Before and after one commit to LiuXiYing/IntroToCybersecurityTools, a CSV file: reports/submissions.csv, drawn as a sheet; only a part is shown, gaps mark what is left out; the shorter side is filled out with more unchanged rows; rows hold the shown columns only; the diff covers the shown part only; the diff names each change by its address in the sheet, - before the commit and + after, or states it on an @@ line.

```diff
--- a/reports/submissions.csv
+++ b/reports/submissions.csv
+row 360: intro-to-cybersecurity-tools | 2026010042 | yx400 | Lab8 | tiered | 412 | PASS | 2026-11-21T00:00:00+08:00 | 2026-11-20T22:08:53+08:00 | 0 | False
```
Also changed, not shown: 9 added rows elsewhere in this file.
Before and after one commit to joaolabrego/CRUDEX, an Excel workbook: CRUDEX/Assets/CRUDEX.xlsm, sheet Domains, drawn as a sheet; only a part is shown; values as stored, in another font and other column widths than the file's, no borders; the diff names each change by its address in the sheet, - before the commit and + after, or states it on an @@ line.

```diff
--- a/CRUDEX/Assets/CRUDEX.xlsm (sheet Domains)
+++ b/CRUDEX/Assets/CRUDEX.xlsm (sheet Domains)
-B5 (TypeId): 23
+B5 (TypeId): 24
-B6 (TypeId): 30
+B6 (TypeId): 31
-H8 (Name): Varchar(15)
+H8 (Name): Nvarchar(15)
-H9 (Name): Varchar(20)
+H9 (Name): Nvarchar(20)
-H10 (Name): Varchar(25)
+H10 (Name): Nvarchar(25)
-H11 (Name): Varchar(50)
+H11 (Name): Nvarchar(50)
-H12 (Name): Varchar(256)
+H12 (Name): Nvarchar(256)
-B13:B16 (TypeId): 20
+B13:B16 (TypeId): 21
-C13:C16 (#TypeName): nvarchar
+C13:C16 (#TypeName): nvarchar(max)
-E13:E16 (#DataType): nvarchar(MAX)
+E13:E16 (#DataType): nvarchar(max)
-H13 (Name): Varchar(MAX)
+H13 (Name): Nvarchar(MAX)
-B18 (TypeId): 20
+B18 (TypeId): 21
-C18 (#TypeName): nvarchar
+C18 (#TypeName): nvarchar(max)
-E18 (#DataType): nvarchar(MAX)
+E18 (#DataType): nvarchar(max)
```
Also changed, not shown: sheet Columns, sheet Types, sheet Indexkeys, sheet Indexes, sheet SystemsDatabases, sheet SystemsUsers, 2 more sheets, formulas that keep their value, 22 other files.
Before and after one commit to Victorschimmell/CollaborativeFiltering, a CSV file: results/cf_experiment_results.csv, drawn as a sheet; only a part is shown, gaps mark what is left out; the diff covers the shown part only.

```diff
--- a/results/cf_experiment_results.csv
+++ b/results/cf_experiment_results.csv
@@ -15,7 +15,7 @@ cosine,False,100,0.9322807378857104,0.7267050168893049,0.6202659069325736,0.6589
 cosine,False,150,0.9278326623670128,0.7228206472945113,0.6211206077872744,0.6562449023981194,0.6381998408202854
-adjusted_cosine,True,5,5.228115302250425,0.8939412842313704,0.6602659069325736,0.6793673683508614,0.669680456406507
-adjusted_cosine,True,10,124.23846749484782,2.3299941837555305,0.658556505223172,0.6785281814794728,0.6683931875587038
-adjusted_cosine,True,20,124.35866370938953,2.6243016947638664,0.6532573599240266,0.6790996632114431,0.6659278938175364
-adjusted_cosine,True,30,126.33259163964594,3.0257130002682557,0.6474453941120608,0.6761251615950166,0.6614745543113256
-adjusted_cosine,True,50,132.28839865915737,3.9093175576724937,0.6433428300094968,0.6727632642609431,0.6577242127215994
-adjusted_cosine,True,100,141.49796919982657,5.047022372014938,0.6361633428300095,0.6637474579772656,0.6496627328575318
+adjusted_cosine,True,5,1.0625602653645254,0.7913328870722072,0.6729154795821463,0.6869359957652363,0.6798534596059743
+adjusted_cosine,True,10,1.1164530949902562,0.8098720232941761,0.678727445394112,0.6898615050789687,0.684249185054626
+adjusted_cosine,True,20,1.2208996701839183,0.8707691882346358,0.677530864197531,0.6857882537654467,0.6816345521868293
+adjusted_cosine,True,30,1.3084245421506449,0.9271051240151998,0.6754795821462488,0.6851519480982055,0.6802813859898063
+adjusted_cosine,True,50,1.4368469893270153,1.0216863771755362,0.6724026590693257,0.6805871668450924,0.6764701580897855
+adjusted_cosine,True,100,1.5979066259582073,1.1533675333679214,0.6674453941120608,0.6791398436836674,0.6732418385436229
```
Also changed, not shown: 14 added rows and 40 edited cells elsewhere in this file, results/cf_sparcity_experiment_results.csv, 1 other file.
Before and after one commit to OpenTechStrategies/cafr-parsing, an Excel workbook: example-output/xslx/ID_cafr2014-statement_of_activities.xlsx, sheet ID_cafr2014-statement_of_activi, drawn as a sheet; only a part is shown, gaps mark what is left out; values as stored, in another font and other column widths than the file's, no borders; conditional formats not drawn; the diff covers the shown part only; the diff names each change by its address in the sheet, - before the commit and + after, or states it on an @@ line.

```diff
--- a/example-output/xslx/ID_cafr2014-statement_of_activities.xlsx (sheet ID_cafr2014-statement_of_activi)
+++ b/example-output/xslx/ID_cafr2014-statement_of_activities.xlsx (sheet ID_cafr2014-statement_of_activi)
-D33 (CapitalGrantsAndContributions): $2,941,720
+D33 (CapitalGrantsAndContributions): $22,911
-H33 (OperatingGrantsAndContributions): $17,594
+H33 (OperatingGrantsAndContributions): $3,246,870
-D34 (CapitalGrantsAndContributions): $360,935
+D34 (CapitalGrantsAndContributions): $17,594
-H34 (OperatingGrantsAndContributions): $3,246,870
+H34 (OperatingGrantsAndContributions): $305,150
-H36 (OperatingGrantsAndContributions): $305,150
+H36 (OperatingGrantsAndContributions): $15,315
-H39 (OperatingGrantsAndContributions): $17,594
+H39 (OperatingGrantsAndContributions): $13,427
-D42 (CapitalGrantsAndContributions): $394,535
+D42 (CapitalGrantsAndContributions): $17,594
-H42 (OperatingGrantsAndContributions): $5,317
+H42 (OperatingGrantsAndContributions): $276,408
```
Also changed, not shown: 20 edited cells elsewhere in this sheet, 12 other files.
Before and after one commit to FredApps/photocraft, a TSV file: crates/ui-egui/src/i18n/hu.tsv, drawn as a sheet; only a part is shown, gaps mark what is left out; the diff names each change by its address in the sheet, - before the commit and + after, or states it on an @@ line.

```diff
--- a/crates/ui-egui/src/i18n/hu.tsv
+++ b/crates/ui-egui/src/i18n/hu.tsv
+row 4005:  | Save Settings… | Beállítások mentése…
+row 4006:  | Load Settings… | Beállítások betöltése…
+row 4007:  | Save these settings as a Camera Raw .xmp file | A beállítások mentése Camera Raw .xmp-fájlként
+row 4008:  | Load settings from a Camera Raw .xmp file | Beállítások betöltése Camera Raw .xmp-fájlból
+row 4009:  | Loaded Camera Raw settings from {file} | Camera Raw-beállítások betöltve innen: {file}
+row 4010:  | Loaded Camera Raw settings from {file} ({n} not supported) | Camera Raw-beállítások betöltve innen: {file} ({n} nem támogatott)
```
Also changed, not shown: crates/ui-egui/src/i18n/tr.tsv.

━━━━━━━━━━

From the entries above, extract each line containing "CapitalGrantsAndContributions".

## Written response
-D33 (CapitalGrantsAndContributions): $2,941,720
+D33 (CapitalGrantsAndContributions): $22,911
-D34 (CapitalGrantsAndContributions): $360,935
+D34 (CapitalGrantsAndContributions): $17,594
-D42 (CapitalGrantsAndContributions): $394,535
+D42 (CapitalGrantsAndContributions): $17,594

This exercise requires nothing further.